If you had told me five years ago that I would have to change my mother’s diaper, I would have hyperventilated at the mere thought.
The reality of doing it, when it became necessary, was actually surprisingly straightforward. The same applies to most aspects of caring for a loved one. The things that seemed impossible in theory are made possible by love. It is as if a limitless battery of affection has been charged by 40 years of her looking out for me; and now that the reverse is needed, a splendidly efficient autopilot system has engaged.
I share the responsibility of looking after her with my sisters. To say I am her part-time carer would not be accurate. I am, rather, her full-time carer some of the time. Every couple of months, when I fly back to her to do my “shift,” the terror of the possibility she might not recognise me looms large.
I have to actively stop my mind from running forward. First, because Alzheimer’s is not a smooth downward curve, but a jagged downward line – she has good days and bad days, just like everyone else. If she is confused today, she might be much less so tomorrow. Second, because I know now that the imagined reaction to a horrible hypothetical is always more dramatic than the actual reaction to the real.
Offering unconditional love is a pleasure I had quite forgotten in the cynicism of my 40s.
I realise another thing, too.

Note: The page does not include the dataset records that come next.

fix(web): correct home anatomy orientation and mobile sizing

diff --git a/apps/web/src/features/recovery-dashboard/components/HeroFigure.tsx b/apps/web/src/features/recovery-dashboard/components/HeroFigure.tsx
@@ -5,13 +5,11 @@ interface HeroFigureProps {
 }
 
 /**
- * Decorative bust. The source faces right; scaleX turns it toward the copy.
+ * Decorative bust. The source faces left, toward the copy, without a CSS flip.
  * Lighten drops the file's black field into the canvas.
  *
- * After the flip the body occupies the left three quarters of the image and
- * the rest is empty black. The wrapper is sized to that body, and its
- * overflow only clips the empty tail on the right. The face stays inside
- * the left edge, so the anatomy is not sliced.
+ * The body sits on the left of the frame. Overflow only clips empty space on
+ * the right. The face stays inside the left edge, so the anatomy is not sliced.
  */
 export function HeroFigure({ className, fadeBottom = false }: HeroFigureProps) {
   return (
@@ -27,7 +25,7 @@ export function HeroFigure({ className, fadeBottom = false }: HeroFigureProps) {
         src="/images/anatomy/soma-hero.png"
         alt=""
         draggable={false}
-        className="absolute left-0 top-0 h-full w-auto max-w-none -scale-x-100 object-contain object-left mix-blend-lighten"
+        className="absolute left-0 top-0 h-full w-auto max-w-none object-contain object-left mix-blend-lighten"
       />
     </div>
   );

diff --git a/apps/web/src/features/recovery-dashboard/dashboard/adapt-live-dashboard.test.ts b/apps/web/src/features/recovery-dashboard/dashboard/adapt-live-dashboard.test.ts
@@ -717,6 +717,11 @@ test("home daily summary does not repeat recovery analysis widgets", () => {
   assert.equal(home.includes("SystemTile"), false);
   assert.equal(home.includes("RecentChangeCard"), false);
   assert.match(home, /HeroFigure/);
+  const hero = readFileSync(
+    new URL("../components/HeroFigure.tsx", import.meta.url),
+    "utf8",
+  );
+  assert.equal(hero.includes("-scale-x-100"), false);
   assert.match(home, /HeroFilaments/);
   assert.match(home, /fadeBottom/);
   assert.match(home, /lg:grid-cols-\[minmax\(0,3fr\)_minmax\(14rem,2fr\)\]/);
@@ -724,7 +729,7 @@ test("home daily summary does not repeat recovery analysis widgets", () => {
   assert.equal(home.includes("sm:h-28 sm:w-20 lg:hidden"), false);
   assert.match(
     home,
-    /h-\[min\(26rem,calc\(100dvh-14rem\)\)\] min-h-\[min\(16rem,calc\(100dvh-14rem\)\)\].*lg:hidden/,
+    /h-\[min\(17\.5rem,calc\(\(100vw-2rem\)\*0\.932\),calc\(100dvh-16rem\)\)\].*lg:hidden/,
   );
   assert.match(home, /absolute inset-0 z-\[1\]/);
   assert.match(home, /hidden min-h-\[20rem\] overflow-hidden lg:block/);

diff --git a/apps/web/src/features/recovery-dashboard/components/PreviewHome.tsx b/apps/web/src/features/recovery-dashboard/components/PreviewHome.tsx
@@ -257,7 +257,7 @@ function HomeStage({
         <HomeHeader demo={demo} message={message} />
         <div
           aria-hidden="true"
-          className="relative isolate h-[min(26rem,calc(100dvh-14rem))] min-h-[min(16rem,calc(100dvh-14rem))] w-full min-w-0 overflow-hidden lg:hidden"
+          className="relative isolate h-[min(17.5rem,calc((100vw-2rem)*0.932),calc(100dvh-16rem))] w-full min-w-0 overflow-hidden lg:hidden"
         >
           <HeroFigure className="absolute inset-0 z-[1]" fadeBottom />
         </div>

As someone who hasn’t raised children I find the process exciting and rewarding – is that OK to say? Practicality takes over. Routine becomes the balm of anxiety. There is an enormous amount of washing and cleaning and ironing and planning and shopping and cooking, and a little crying and mostly anticipating need or danger. I have never had someone depend on me so completely.
Offering unconditional love is a pleasure I had quite forgotten in the cynicism of my 40s. Of course, I would give anything to have her dementia disappear. But it can’t and so I make the most of the situation as it is. It has taught me more about myself and the world than any single situation before. It is a juggling act that we make up together as we go along. I am raising my mother in reverse, and that is as challenging, fulfilling and impossible to prepare for as it sounds.
We pan together for gold on a daily basis, and while we empty pail after pail of frustrating sand, the occasional nugget is more than enough to sustain us. She can still experience sudden, merciless moments of absolute clarity. Sometimes they manifest as angry shards of the woman trapped somewhere inside, piercing through the fog of pharmaceutical oblivion, threatening or pleading. On other occasions it is like my beautiful mother of 10 years ago has come to visit for a morning, have a cuppa, see how I’m doing and thank me for looking after her.